This record shows the confessional list for the village of Opatovice in the parish of Rajhrad. Detail shows the family of Kašpar Urbánek, including his wife Mariana and daughter Mariana. They lived in house #37.

WHY were they collected?  Evidence of parishioners who received the sacrament of confession on Easter.
WHEN were they collected?   1656 – 20th century
WHO collected the records? Catholic parish offices
WHAT information can be found? Name and surname of the head-of-household, family members
In which ARCHIVES are they held?
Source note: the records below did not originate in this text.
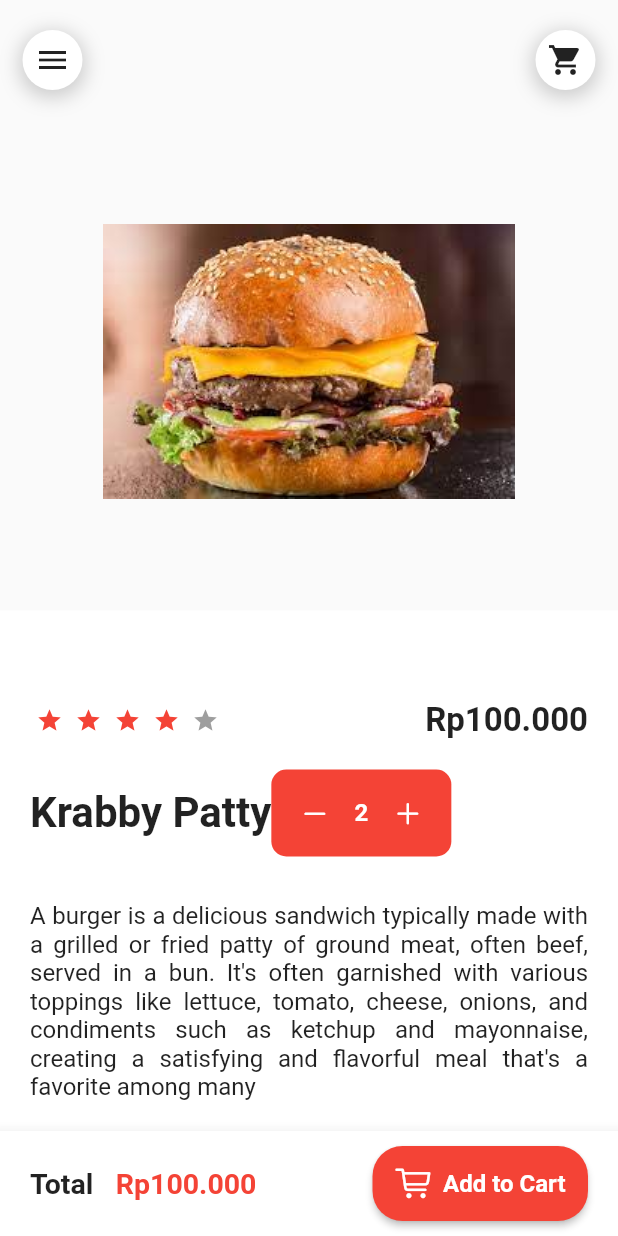
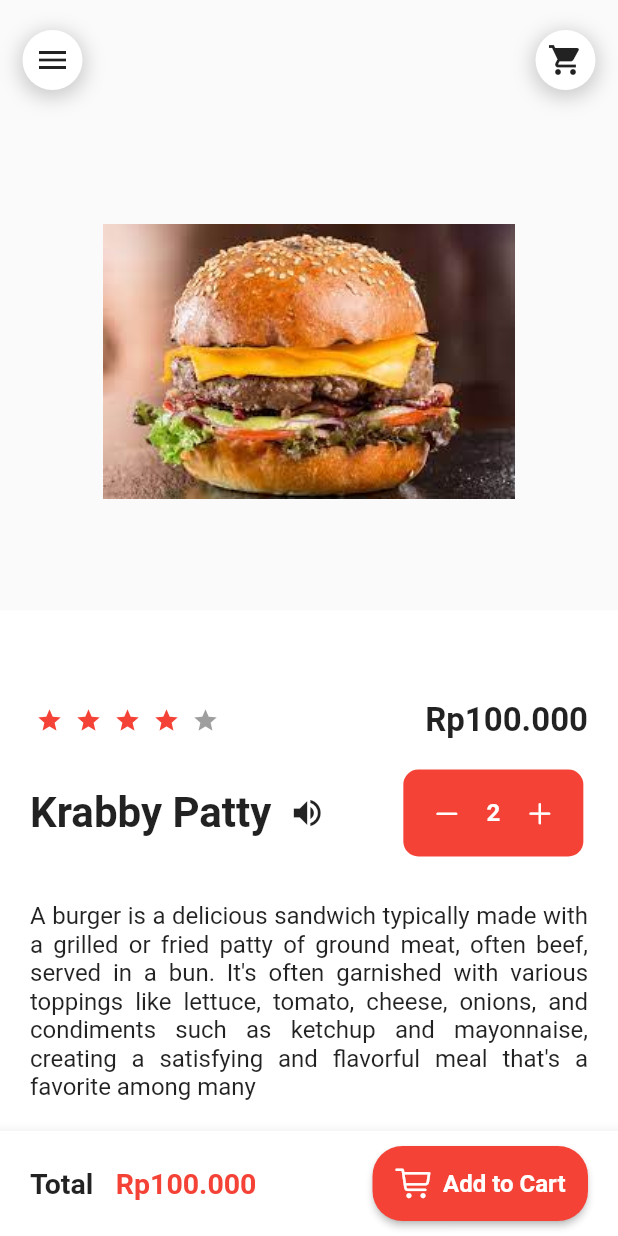
Before and after one commit to nichotacos/PBP_2_Restaurant_Private, a Flutter app: the itemPageBurger screen opened directly, after a tap on an icon or button, on a phone screen of 412 x 824 dp. Run offline on Flutter 3.47's test engine with Material 2 defaults, Android fonts, the phone set to English and light mode, and no system bars; drawn by our look-alikes of flutter_rating_bar; our stand-ins replace flutter_slidable, flutter_tts, smooth_page_indicator, sqflite; missing offline and left inert: checkbox_formfield, clippy_flutter; accounts and stored records are empty.

Commit message:
update text to speech

```diff
--- a/lib/view/menu/itemPageBurger.dart
+++ b/lib/view/menu/itemPageBurger.dart
@@ -2,6 +2,7 @@ import 'package:clippy_flutter/arc.dart';
 import 'package:flutter/cupertino.dart';
 import 'package:flutter/material.dart';
 import 'package:flutter_rating_bar/flutter_rating_bar.dart';
+import 'package:flutter_tts/flutter_tts.dart';
 import 'package:pbp_2_restaurant/appBar/appbarView.dart';
 import 'package:pbp_2_restaurant/database/sql_helper_chart.dart';
 
@@ -21,7 +22,28 @@ class itemPageBurger extends StatefulWidget {
 }
 
 class _itemPageBurgerState extends State<itemPageBurger> {
+  final FlutterTts fLutterTts = FlutterTts();
   TextEditingController controllerQuantity = TextEditingController();
+  List<Map<String, dynamic>> chart = [];
+  var desc =
+      "A burger is a delicious sandwich typically made with a grilled or fried patty of ground meat, often beef, served in a bun. It's often garnished with various toppings like lettuce, tomato, cheese, onions, and condiments such as ketchup and mayonnaise, creating a satisfying and flavorful meal that's a favorite among many";
+  speak(String text) async {
+    await fLutterTts.setLanguage("en-US");
+    await fLutterTts.setPitch(1);
+    await fLutterTts.speak(text);
+  }
+
+  void initState() {
+    super.initState();
+    refresh(); // Panggil refresh saat halaman dimuat
+  }
+
+  Future<void> refresh() async {
+    final data = await SQLHelper.getChart();
+    setState(() {
+      chart = data;
+    });
+  }
 
   void incrementCounter() {
     setState(() {
@@ -120,6 +142,11 @@ class _itemPageBurgerState extends State<itemPageBurger> {
                                 fontWeight: FontWeight.bold,
                               ),
                             ),
+                            IconButton(
+                              icon: const Icon(Icons.volume_up),
+                              onPressed: () => speak(desc),
+                            ),
+                            SizedBox(width: 40),
                             Container(
                               width: 120,
                               padding: EdgeInsets.all(5),
@@ -164,14 +191,18 @@ class _itemPageBurgerState extends State<itemPageBurger> {
                           ],
                         ),
                       ),
-                      const Padding(
+                      Padding(
                         padding: EdgeInsets.symmetric(
                           vertical: 10,
                         ),
-                        child: Text(
-                          "A burger is a delicious sandwich typically made with a grilled or fried patty of ground meat, often beef, served in a bun. It's often garnished with various toppings like lettuce, tomato, cheese, onions, and condiments such as ketchup and mayonnaise, creating a satisfying and flavorful meal that's a favorite among many",
-                          style: TextStyle(fontSize: 16),
-                          textAlign: TextAlign.justify,
+                        child: Column(
+                          children: [
+                            Text(
+                              desc,
+                              style: TextStyle(fontSize: 16),
+                              textAlign: TextAlign.justify,
+                            ),
+                          ],
                         ),
                       ),
                       const Padding(
--- a/pubspec.yaml
+++ b/pubspec.yaml
@@ -17,6 +17,7 @@ dependencies:
   clippy_flutter: ^2.0.0-nullsafety.1
   cupertino_icons: ^1.0.2
   flutter_rating_bar: ^4.0.1
+  flutter_tts: ^3.2.2
 
 dev_dependencies:
   flutter_test:
```
Also changed, not shown: lib/view/menu/itemPageFrenchFries.dart (+18 -2 lines), lib/view/menu/itemPagePizza.dart (+18 -2 lines), lib/view/menu/itemPageSpaghetti.dart (+17 -2 lines), 4 other files.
District archives, city archives
In which archive FILES can they be found?  Archives of parish offices
LANGUAGE of records Czech, German
AVAILABILITY  Very rare, mostly cover 18th and 19th century
What must be KNOWN before getting started? Name, town or village, and the parish
Czech expression

Zpovědní rejstřík (plural = Zpovědní rejstříky)